> **Your task**
Copy out every line holding the string "templates" from the records below.

━━━━━ Data to process

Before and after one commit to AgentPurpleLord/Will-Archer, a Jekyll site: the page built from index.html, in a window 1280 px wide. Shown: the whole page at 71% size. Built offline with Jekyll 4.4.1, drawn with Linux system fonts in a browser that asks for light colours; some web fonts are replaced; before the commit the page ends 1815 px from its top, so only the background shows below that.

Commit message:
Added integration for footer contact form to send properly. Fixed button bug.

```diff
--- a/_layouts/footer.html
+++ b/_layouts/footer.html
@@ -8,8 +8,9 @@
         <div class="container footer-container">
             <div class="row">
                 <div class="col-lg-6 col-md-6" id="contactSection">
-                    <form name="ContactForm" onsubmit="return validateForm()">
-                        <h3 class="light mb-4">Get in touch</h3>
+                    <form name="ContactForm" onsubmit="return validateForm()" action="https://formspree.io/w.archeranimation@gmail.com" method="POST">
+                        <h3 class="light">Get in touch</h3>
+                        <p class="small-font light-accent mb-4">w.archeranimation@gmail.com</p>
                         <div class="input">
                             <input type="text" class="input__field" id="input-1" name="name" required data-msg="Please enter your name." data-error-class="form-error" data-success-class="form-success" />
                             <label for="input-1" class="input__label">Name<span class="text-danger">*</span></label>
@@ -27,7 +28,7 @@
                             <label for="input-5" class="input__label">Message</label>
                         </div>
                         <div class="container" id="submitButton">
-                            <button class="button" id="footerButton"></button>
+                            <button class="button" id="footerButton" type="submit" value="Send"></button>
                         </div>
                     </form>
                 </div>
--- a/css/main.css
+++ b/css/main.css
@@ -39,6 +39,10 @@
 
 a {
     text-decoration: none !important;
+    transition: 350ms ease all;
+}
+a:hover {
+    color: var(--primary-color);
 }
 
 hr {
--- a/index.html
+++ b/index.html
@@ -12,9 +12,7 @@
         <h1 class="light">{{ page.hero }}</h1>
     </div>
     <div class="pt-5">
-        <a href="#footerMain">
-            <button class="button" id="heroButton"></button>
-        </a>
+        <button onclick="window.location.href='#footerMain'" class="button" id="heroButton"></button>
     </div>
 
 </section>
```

━━━━━━━━━━
━━━━━ Data to process

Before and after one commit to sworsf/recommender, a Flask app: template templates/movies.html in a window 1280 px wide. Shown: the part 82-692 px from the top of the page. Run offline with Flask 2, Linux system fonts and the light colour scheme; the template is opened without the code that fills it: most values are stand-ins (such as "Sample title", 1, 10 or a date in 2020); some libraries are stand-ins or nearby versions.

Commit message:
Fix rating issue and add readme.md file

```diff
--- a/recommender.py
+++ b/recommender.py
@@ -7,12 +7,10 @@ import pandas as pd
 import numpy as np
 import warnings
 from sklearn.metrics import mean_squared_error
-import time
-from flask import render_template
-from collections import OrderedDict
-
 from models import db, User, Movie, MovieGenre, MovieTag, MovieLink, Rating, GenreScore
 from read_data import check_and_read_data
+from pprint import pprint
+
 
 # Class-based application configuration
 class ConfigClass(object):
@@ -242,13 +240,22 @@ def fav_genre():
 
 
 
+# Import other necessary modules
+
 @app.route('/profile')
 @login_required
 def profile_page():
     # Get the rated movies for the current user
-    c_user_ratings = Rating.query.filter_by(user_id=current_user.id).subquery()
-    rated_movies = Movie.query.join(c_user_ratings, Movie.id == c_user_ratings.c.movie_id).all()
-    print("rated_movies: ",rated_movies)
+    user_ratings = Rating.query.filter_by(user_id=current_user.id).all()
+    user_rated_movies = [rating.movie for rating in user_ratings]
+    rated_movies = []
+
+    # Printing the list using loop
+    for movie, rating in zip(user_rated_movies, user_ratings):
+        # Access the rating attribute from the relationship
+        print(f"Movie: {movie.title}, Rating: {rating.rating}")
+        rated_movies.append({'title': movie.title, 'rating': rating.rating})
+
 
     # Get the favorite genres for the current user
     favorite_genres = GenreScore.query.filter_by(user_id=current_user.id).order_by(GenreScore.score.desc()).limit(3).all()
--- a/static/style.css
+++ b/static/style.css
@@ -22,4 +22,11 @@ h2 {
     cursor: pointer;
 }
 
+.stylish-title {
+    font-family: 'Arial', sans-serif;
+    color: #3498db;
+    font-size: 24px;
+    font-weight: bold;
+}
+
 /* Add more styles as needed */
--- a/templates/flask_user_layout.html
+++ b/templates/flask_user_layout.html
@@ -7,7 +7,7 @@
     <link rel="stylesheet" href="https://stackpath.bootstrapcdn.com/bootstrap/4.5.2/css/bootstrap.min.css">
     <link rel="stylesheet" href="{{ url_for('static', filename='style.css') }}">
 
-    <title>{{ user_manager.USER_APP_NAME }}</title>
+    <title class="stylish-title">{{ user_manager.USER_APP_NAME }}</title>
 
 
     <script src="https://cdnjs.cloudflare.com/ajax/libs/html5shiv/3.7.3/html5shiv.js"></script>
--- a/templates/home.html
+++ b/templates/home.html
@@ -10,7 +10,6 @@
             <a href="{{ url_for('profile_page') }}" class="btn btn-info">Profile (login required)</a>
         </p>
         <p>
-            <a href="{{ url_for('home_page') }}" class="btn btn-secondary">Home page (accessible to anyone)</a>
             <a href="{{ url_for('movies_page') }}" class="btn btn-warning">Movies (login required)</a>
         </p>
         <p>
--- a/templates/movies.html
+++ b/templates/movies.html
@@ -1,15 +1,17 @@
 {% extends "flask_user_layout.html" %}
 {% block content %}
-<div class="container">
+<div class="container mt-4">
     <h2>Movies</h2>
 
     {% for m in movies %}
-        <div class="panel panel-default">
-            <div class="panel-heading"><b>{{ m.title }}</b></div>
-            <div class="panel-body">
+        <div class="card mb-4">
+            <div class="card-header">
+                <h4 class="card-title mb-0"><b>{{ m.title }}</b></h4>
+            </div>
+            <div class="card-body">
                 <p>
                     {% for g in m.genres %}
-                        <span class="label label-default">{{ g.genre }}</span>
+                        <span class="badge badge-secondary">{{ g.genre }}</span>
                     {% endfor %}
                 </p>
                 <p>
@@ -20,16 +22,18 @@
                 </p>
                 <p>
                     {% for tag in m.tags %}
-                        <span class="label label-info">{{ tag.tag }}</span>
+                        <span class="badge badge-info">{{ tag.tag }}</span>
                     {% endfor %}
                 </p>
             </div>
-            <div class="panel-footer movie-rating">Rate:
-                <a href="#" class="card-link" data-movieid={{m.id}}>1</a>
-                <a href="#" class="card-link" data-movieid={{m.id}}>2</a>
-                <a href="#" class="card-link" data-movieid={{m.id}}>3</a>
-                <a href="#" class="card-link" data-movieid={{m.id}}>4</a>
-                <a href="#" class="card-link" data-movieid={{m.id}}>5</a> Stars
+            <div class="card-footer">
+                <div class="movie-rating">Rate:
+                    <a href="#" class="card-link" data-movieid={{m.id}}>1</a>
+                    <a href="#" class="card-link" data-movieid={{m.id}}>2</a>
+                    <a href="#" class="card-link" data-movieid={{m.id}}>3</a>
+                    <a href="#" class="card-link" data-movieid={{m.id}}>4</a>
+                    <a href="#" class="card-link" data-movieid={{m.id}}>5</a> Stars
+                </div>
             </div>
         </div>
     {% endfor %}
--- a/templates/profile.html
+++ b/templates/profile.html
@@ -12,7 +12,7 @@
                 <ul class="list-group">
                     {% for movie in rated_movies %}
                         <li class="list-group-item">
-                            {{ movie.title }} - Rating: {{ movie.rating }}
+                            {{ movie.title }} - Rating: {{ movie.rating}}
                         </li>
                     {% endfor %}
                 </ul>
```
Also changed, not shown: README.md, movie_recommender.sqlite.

━━━━━━━━━━

> **Answer box**
Before and after one commit to sworsf/recommender, a Flask app: template templates/movies.html in a window 1280 px wide. Shown: the part 82-692 px from the top of the page. Run offline with Flask 2, Linux system fonts and the light colour scheme; the template is opened without the code that fills it: most values are stand-ins (such as "Sample title", 1, 10 or a date in 2020); some libraries are stand-ins or nearby versions.
--- a/templates/flask_user_layout.html
+++ b/templates/flask_user_layout.html
--- a/templates/home.html
+++ b/templates/home.html
--- a/templates/movies.html
+++ b/templates/movies.html
--- a/templates/profile.html
+++ b/templates/profile.html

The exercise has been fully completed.